**WORK INSTRUCTION:** Each line of the listing below that includes "super" should be reported.

[[ SOURCE DATA open ]]

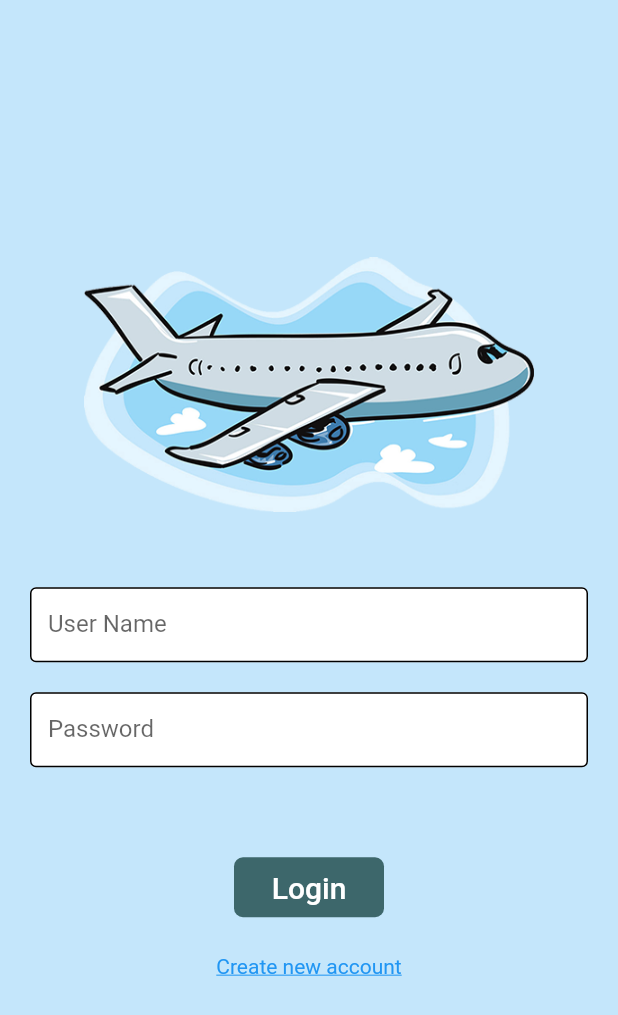
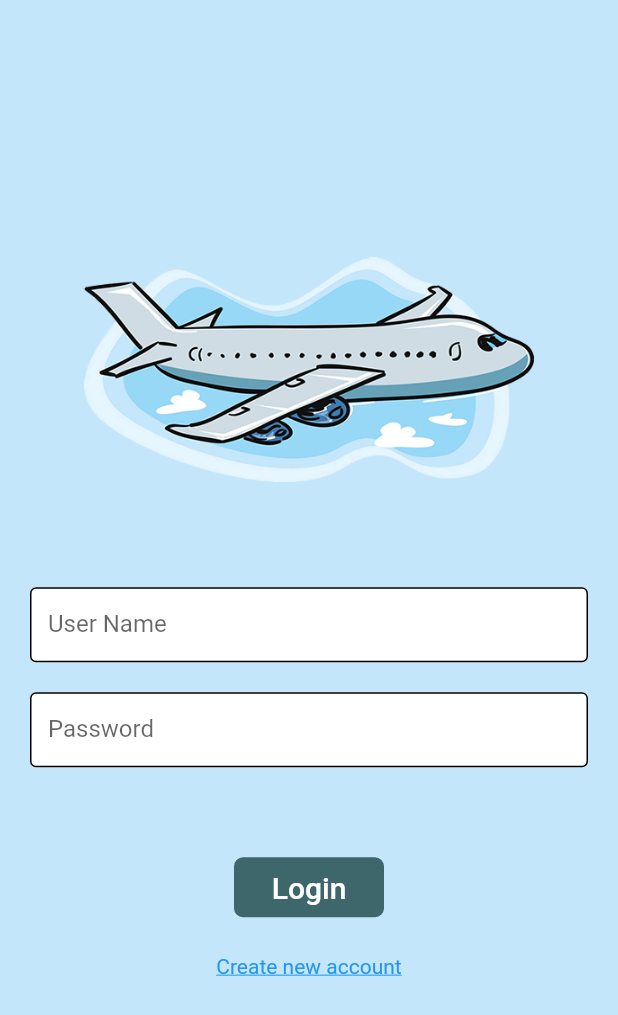
Before and after one commit to MirnaEmbaby/soft_project, a Flutter app: the screen it shows after launch, on a phone screen of 412 x 824 dp. Shown: the top 1015 px of the screen. Run offline on Flutter 3.47's test engine with Material 2 defaults, Android fonts, the phone set to English and light mode, and no system bars.

Commit message:
some updates

```diff
--- a/lib/screens/ava_flight.dart
+++ b/lib/screens/ava_flight.dart
@@ -3,6 +3,7 @@ import 'package:flutter/material.dart';
 import 'booking.dart';
 import 'ticket_info.dart';
 
+// ignore: must_be_immutable
 class AvailableFlight extends StatelessWidget {
   AvailableFlight({Key? key}) : super(key: key);
   Color? c = const Color.fromRGBO(196, 230, 251, 1);
--- a/lib/screens/check_flight.dart
+++ b/lib/screens/check_flight.dart
@@ -2,6 +2,7 @@ import 'package:flutter/cupertino.dart';
 import 'package:flutter/material.dart';
 import 'package:soft_project/widgets/screen_textfield.dart';
 
+// ignore: must_be_immutable
 class CheckFlight extends StatelessWidget {
   CheckFlight({Key? key}) : super(key: key);
   Color? cb = const Color.fromRGBO(61, 103, 107, 1);
--- a/lib/screens/login.dart
+++ b/lib/screens/login.dart
@@ -37,11 +37,11 @@ class _LoginState extends State<Login> {
                 Image.asset(
                   "images/sw.png",
                   width: 300,
-                  height: 170,
+                  height: 150,
                   fit: BoxFit.fill,
                 ),
                 const SizedBox(
-                  height: 50,
+                  height: 70,
                 ),
                 const Padding(
                   padding: EdgeInsets.symmetric(horizontal: 20),
--- a/lib/screens/new_account.dart
+++ b/lib/screens/new_account.dart
@@ -1,6 +1,7 @@
 import 'package:flutter/material.dart';
 import 'package:soft_project/widgets/screen_textfield.dart';
 
+// ignore: must_be_immutable
 class NewAccount extends StatelessWidget {
   NewAccount({Key? key}) : super(key: key);
   Color? c = const Color.fromRGBO(196, 230, 251, 1);
--- a/lib/screens/personal_info.dart
+++ b/lib/screens/personal_info.dart
@@ -1,6 +1,7 @@
 import 'package:flutter/material.dart';
 import 'package:soft_project/widgets/screen_textfield.dart';
 
+// ignore: must_be_immutable
 class PersonalInfo extends StatelessWidget {
   PersonalInfo({Key? key}) : super(key: key);
   Color? cb = const Color.fromRGBO(61, 103, 107, 1);
--- a/lib/screens/ticket_info.dart
+++ b/lib/screens/ticket_info.dart
@@ -2,6 +2,7 @@ import 'package:flutter/material.dart';
 
 import 'personal_info.dart';
 
+// ignore: must_be_immutable
 class TicketInfo extends StatelessWidget {
   TicketInfo({Key? key}) : super(key: key);
   Color? cb = const Color.fromRGBO(61, 103, 107, 1);
--- a/lib/widgets/button.dart
+++ b/lib/widgets/button.dart
@@ -1,10 +1,12 @@
 import 'package:flutter/material.dart';
 
+// ignore: must_be_immutable
 class Buttons extends StatelessWidget {
   Color? cb = const Color.fromRGBO(61, 103, 107, 1);
   final String? text;
   final Function? navigationFun;
-  Buttons(this.text, this.navigationFun(BuildContext ctx));
+  Buttons(this.text, this.navigationFun(BuildContext ctx), {Key? key})
+      : super(key: key);
   @override
   Widget build(BuildContext context) {
     return Padding(
--- a/lib/widgets/screen_textfield.dart
+++ b/lib/widgets/screen_textfield.dart
@@ -3,6 +3,7 @@ import 'package:flutter/material.dart';
 class ScreenTextField extends StatelessWidget {
   final String? labelText;
 
+  // ignore: use_key_in_widget_constructors
   const ScreenTextField(this.labelText);
 
   @override
```
Also changed, not shown: lib/screens/airline_reservation.dart (+4 -3 lines).
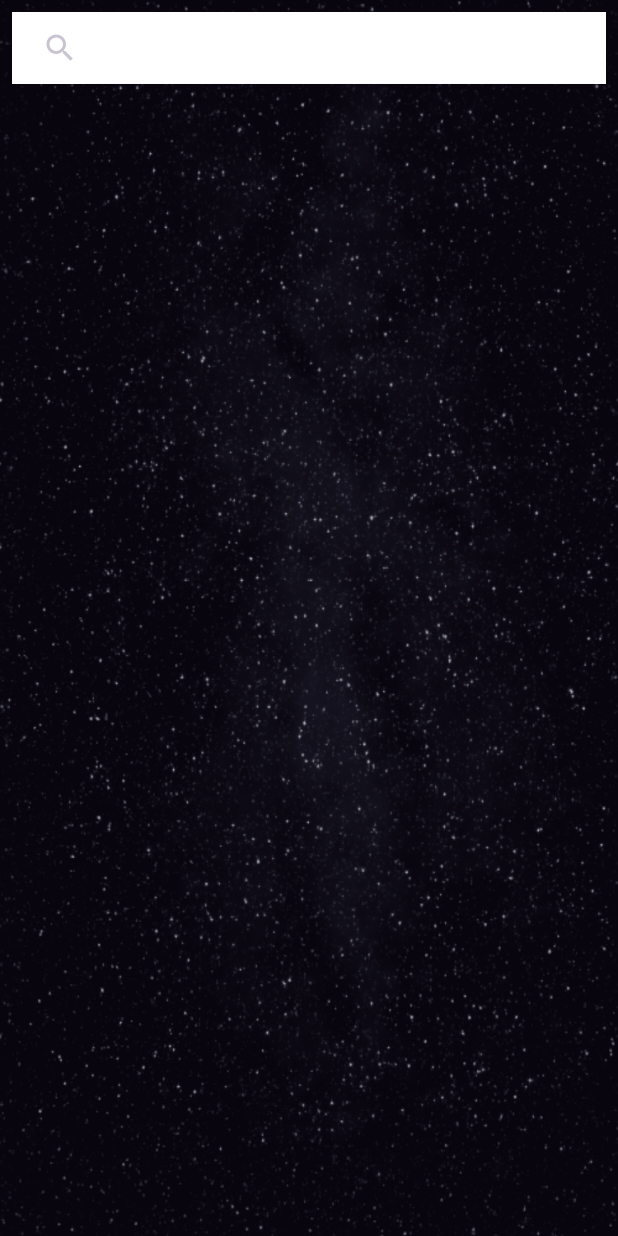
After one commit to fourhaan/CosmicLink, an Android app: the SearchActivity screen opened directly, with no data from a screen before it, on a phone screen of 412 x 824 dp. The commit adds this screen. Run offline under Robolectric (Android 15) with nearby library versions, the phone set to English and light mode, and no system bars; our stand-ins replace CircleImageView, Firebase (no records; nobody signed in at launch, a user with empty details on screens opened directly), Picasso; pictures from the network do not load; Roboto replaces fonts that are not available here.

Commit message:
search working pulled from #Gantavya

```diff
--- a/app/build.gradle.kts
+++ b/app/build.gradle.kts
@@ -1,6 +1,7 @@
 plugins {
     id("com.android.application")
     id("com.google.gms.google-services")
+    id("com.google.android.libraries.mapsplatform.secrets-gradle-plugin")
 }
 
 android {
@@ -48,6 +49,8 @@ dependencies {
     implementation("com.google.firebase:firebase-database:20.3.0")
     implementation("com.google.firebase:firebase-storage:20.3.0")
     implementation("com.google.firebase:firebase-messaging:23.3.1")
+    implementation ("com.google.android.gms:play-services-maps:18.2.0")
+    implementation("com.karumi:dexter:6.2.2")
     //chatapp implementations
     implementation ("de.hdodenhof:circleimageview:3.1.0")
     implementation ("com.intuit.ssp:ssp-android:1.0.5")
--- /dev/null
+++ b/app/src/main/java/com/example/volunteerapp/Activities/SearchActivity.java
@@ -0,0 +1,134 @@
+package com.example.volunteerapp.Activities;
+import android.content.Intent;
+import android.os.Bundle;
+import android.util.Log;
+import android.widget.SearchView;
+import androidx.annotation.NonNull;
+import androidx.appcompat.app.AppCompatActivity;
+import androidx.recyclerview.widget.LinearLayoutManager;
+import androidx.recyclerview.widget.RecyclerView;
+
+import com.example.volunteerapp.Chat.Model.Users;
+import com.example.volunteerapp.Chat.Adapter.SearchAdapter;
+import com.example.volunteerapp.R;
+import com.google.firebase.auth.FirebaseAuth;
+import com.google.firebase.database.DataSnapshot;
+import com.google.firebase.database.DatabaseError;
+import com.google.firebase.database.DatabaseReference;
+import com.google.firebase.database.FirebaseDatabase;
+import com.google.firebase.database.ValueEventListener;
+import java.util.ArrayList;
+
+public class SearchActivity extends AppCompatActivity {
+
+    FirebaseAuth auth;
+    RecyclerView searchRecyclerView;
+    SearchAdapter adapter;
+    FirebaseDatabase database;
+    ArrayList<Users> usersArrayList;
+
+    @Override
+    protected void onCreate(Bundle savedInstanceState) {
+        super.onCreate(savedInstanceState);
+        setContentView(R.layout.activity_search);
+
+        database = FirebaseDatabase.getInstance();
+        auth = FirebaseAuth.getInstance();
+
+        DatabaseReference reference = database.getReference().child("Organisations");
+
+        usersArrayList = new ArrayList<>();
+
+        searchRecyclerView = findViewById(R.id.recyclerView);
+        searchRecyclerView.setLayoutManager(new LinearLayoutManager(this));
+        adapter = new SearchAdapter(SearchActivity.this, usersArrayList);
+        searchRecyclerView.setAdapter(adapter);
+
+        SearchView searchView = findViewById(R.id.searchView);
+        searchView.setOnQueryTextListener(new SearchView.OnQueryTextListener() {
+            @Override
+            public boolean onQueryTextSubmit(String query) {
+                // Perform search when the user submits the query (e.g., press search button)
+                performSearch(query);
+                return true;
+            }
+
+            @Override
+            public boolean onQueryTextChange(String newText) {
+                // Perform search as the user types (real-time search)
+                performSearch(newText);
+                return true;
+            }
+        });
+
+        reference.addValueEventListener(new ValueEventListener() {
+            @Override
+            public void onDataChange(@NonNull DataSnapshot snapshot) {
+                usersArrayList.clear(); // Clear the list before adding updated data
+                for (DataSnapshot dataSnapshot : snapshot.getChildren()) {
+                    Users users = dataSnapshot.getValue(Users.class);
+                    usersArrayList.add(users);
+                    users.setFullname("Click to view Profile");
+                }
+                adapter.notifyDataSetChanged();
+            }
+
+            @Override
+            public void onCancelled(@NonNull DatabaseError error) {
+                // Handle errors
+            }
+        });
+
+        if (auth.getCurrentUser() == null) {
+            Intent intent = new Intent(SearchActivity.this, LoginActivity.class);
+            startActivity(intent);
+            finish(); // Finish this activity to prevent returning here after logging in
+        }
+    }
+
+    private void performSearch(String query) {
+        DatabaseReference reference = database.getReference().child("Organisations");
+
+        reference.addValueEventListener(new ValueEventListener() {
+            @Override
+            public void onDataChange(@NonNull DataSnapshot snapshot) {
+                usersArrayList.clear();
+                for (DataSnapshot organizationSnapshot : snapshot.getChildren()) {
+                    String organizationName = organizationSnapshot.getKey();
+
+                    // Check if the organization name contains the search query
+                    if (organizationName != null && organizationName.toLowerCase().contains(query.toLowerCase())) {
+                        Log.d("Search", "Organization Name: " + organizationName);
+
+                        // Extract organization details
+                        String email = organizationSnapshot.child("email").getValue(String.class);
+//                        String fullname = organizationSnapshot.child("fullname").getValue(String.class);
+                        String fullname = "Click to view Profile";
+                        String image_url = organizationSnapshot.child("image_url").getValue(String.class);
+                        String userId = organizationSnapshot.child("userId").getValue(String.class);
+                        String username = organizationSnapshot.child("username").getValue(String.class);
+
+                        // Create a Users object with the organization details
+                        Users users = new Users();
+                        users.setFullname(fullname);
+                        users.setEmail(email);
+                        users.setImage_url(image_url);
+                        users.setUserId(userId);
+                        users.setUsername(username);
+
+                        usersArrayList.add(users);
+                    }
+                }
+                adapter.notifyDataSetChanged();
+            }
+
+            @Override
+            public void onCancelled(@NonNull DatabaseError error) {
+                // Handle errors
+            }
+        });
+    }
+
+
+
+}
--- /dev/null
+++ b/app/src/main/java/com/example/volunteerapp/Chat/Adapter/SearchAdapter.java
@@ -0,0 +1,76 @@
+package com.example.volunteerapp.Chat.Adapter;
+
+import android.content.Context;
+import android.view.LayoutInflater;
+import android.view.View;
+import android.view.ViewGroup;
+import android.widget.TextView;
+
+import androidx.annotation.NonNull;
+import androidx.recyclerview.widget.RecyclerView;
+
+import com.example.volunteerapp.Chat.Model.Users;
+import com.example.volunteerapp.R;
+import com.example.volunteerapp.Activities.SearchActivity;
+import com.squareup.picasso.Picasso;
+
+import java.util.ArrayList;
+
+import de.hdodenhof.circleimageview.CircleImageView;
+
+
+public class SearchAdapter extends RecyclerView.Adapter<SearchAdapter.viewholder> {
+    Context searchActivity;
+    ArrayList<Users> usersArrayList;
+    public SearchAdapter(SearchActivity searchActivity, ArrayList<Users> usersArrayList) {
+        this.searchActivity=searchActivity;
+        this.usersArrayList=usersArrayList;
+    }
+
+    @NonNull
+    @Override
+    public SearchAdapter.viewholder onCreateViewHolder(@NonNull ViewGroup parent, int viewType) {
+        View view = LayoutInflater.from(searchActivity).inflate(R.layout.user_item,parent,false);
+        return new SearchAdapter.viewholder(view);
+    }
+
+    @Override
+    public void onBindViewHolder(@NonNull SearchAdapter.viewholder holder, int position) {
+
+        Users users = usersArrayList.get(position);
+        holder.username.setText(users.getUsername());
+        holder.fullname.setText(users.getFullname());
+        Picasso.get().load(users.getImage_url()).into(holder.userimg);
+
+//            holder.itemView.setOnClickListener(new View.OnClickListener() {
+//                @Override
+//                public void onClick(View view) {
+//                    Intent intent = new Intent(searchActivity, chatwindo.class);
+//                    intent.putExtra("fullname",users.getFullname());
+//                    intent.putExtra("reciverImg",users.getImage_url());
+//                    intent.putExtra("uid",users.getUserId());
+//                    searchActivity.startActivity(intent);
+//
+//                }
+//            }
+//            );
+
+    }
+
+    @Override
+    public int getItemCount() {
+        return usersArrayList.size();
+    }
+
+    public class viewholder extends RecyclerView.ViewHolder {
+        CircleImageView userimg;
+        TextView username;
+        TextView fullname;
+        public viewholder(@NonNull View itemView) {
+            super(itemView);
+            userimg = itemView.findViewById(R.id.userimg);
+            username = itemView.findViewById(R.id.username);
+            fullname = itemView.findViewById(R.id.fullname);
+        }
+    }
+}
--- /dev/null
+++ b/app/src/main/res/drawable/baseline_add_location_24_white.xml
@@ -0,0 +1,5 @@
+<vector android:height="24dp" android:tint="#FFFFFF"
+    android:viewportHeight="24" android:viewportWidth="24"
+    android:width="24dp" xmlns:android="http://schemas.android.com/apk/res/android">
+    <path android:fillColor="@android:color/white" android:pathData="M12,2C8.14,2 5,5.14 5,9c0,5.25 7,13 7,13s7,-7.75 7,-13c0,-3.86 -3.14,-7 -7,-7zM16,10h-3v3h-2v-3L8,10L8,8h3L11,5h2v3h3v2z"/>
+</vector>
--- a/app/src/main/res/drawable/bordermain.xml
+++ b/app/src/main/res/drawable/bordermain.xml
@@ -12,7 +12,7 @@
     <item android:state_enabled="true">
         <shape android:shape="rectangle">
             <corners android:radius="15.40dp"/>
-            <solid android:color="@color/white"/>
+            <solid android:color="#F6E3C6"/>
             <stroke android:color="@color/black" android:width="1dp"/>
         </shape>
     </item>
--- /dev/null
+++ b/app/src/main/res/layout/activity_search.xml
@@ -0,0 +1,38 @@
+<?xml version="1.0" encoding="utf-8"?>
+<androidx.constraintlayout.widget.ConstraintLayout xmlns:android="http://schemas.android.com/apk/res/android"
+    xmlns:app="http://schemas.android.com/apk/res-auto"
+    xmlns:tools="http://schemas.android.com/tools"
+    android:layout_width="match_parent"
+    android:layout_height="match_parent"
+    tools:context=".Activities.SearchActivity"
+    android:background="@drawable/sky3">
+
+
+    <SearchView
+        android:id="@+id/searchView"
+        android:layout_width="0dp"
+        android:layout_height="wrap_content"
+        android:layout_marginStart="8dp"
+        android:layout_marginTop="8dp"
+        android:layout_marginEnd="8dp"
+        app:queryHint="Search for organizations"
+
+        android:background="@color/white"
+        android:iconifiedByDefault="false"
+        app:layout_constraintEnd_toEndOf="parent"
+        app:layout_constraintStart_toStartOf="parent"
+        app:layout_constraintTop_toTopOf="parent"
+        />
+
+    <androidx.recyclerview.widget.RecyclerView
+        android:id="@+id/recyclerView"
+        android:layout_width="0dp"
+        android:layout_height="wrap_content"
+        android:layout_marginStart="8dp"
+        android:layout_marginTop="8dp"
+        android:layout_marginEnd="8dp"
+        app:layout_constraintEnd_toEndOf="parent"
+        app:layout_constraintHorizontal_bias="1.0"
+        app:layout_constraintStart_toStartOf="parent"
+        app:layout_constraintTop_toBottomOf="@+id/searchView" />
+</androidx.constraintlayout.widget.ConstraintLayout>
--- a/app/src/main/res/layout/user_item.xml
+++ b/app/src/main/res/layout/user_item.xml
@@ -8,7 +8,8 @@
     <LinearLayout
         android:layout_width="match_parent"
         android:layout_height="wrap_content"
-        android:orientation="horizontal">
+        android:orientation="horizontal"
+        >
 
         <de.hdodenhof.circleimageview.CircleImageView
             android:id="@+id/userimg"
@@ -39,6 +40,7 @@
                 android:layout_marginTop="@dimen/_7ssp"
                 android:layout_height="wrap_content"
                 android:text="full name"
+                android:textColor="@color/black2.0"
                 android:id="@+id/fullname"/>
 
 
--- a/app/src/main/res/values-night/themes.xml
+++ b/app/src/main/res/values-night/themes.xml
@@ -1,17 +1,15 @@
 <resources xmlns:tools="http://schemas.android.com/tools">
     <!-- Base application theme. -->
     <style name="Base.Theme.VolunteerApp" parent="Theme.Material3.Dark.NoActionBar">
-        <!-- Customize your dark theme here. -->
-        <!-- <item name="colorPrimary">@color/my_dark_primary</item> -->
+        <!-- Customize your light theme here. -->
+        <!-- <item name="colorPrimary">@color/my_light_primary</item> -->
         <item name="android:statusBarColor">@color/black</item>
-        <item name="colorPrimary">@color/colorPrimary</item>
-        <item name="colorPrimaryDark">@color/colorPrimaryDark</item>
-        <item name="colorAccent">@color/colorAccent</item>
-        <item name="android:windowBackground">@color/colorPrimary</item>
-        <item name="android:textColorPrimary">@color/textPrimary</item>
-        <item name="android:textColorSecondary">@color/textSecondary</item>
-        <item name="android:navigationBarColor">@color/black</item>
+        <item name="android:navigationBarColor">#000000</item>
+
     </style>
 
 
+
+    <style name="Theme.VolunteerApp" parent="Base.Theme.VolunteerApp" />
+
 </resources>
--- a/app/src/main/res/values/strings.xml
+++ b/app/src/main/res/values/strings.xml
@@ -1,6 +1,7 @@
 <resources>
     <string name="app_name">volunteerApp</string>
     <string name="crisis_text">\n \n \n \n \n \nOur Planet Earth \n is in deep <font color="#FF0000">Crisis !</font></string>
+    <string name="google_maps_api_key">AIzaSyDHm3Tds59a7PUjfzga8WbIFbT6PyNyhA0</string>
 
     <!-- Array of Indian states -->
     <string-array name="array_states">
--- a/app/src/main/res/values/themes.xml
+++ b/app/src/main/res/values/themes.xml
@@ -4,13 +4,6 @@
         <!-- Customize your light theme here. -->
         <!-- <item name="colorPrimary">@color/my_light_primary</item> -->
         <item name="android:statusBarColor">@color/black</item>
-
-        <item name="colorPrimary">@color/colorPrimary</item>
-        <item name="colorPrimaryDark">@color/colorPrimaryDark</item>
-        <item name="colorAccent">@color/colorAccent</item>
-        <item name="android:windowBackground">#000000</item>
-        <item name="android:textColorPrimary">@color/textPrimary</item>
-        <item name="android:textColorSecondary">@color/textSecondary</item>
         <item name="android:navigationBarColor">#000000</item>
 
     </style>
--- a/build.gradle.kts
+++ b/build.gradle.kts
@@ -1,6 +1,7 @@
 buildscript {
     dependencies {
         classpath("com.google.gms:google-services:4.4.0")
+        classpath("com.google.android.libraries.mapsplatform.secrets-gradle-plugin:secrets-gradle-plugin:2.0.1")
     }
 }
 // Top-level build file where you can add configuration options common to all sub-projects/modules.
```
Also changed, not shown: app/src/main/AndroidManifest.xml (+18 -3 lines), app/src/main/java/com/example/volunteerapp/Activities/LocationActivity.java (added, +71 -0 lines), app/src/main/java/com/example/volunteerapp/Activities/OrganisationSignUpActivity.java (+27 -28 lines), app/src/main/java/com/example/volunteerapp/Activities/VolunteerLandingPageActivity.java (+15 -3 lines), app/src/main/java/com/example/volunteerapp/Models/organisationDetails.java (+7 -0 lines), app/src/main/res/layout/activity_location.xml (added, +7 -0 lines), app/src/main/res/layout/activity_volunteer_landing_page.xml (+12 -0 lines).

[[ SOURCE DATA closed ]]

**EXERCISE SOLUTION:**
   AvailableFlight({Key? key}) : super(key: key);
   CheckFlight({Key? key}) : super(key: key);
   NewAccount({Key? key}) : super(key: key);
   PersonalInfo({Key? key}) : super(key: key);
   TicketInfo({Key? key}) : super(key: key);
+      : super(key: key);
+        super.onCreate(savedInstanceState);
+            super(itemView);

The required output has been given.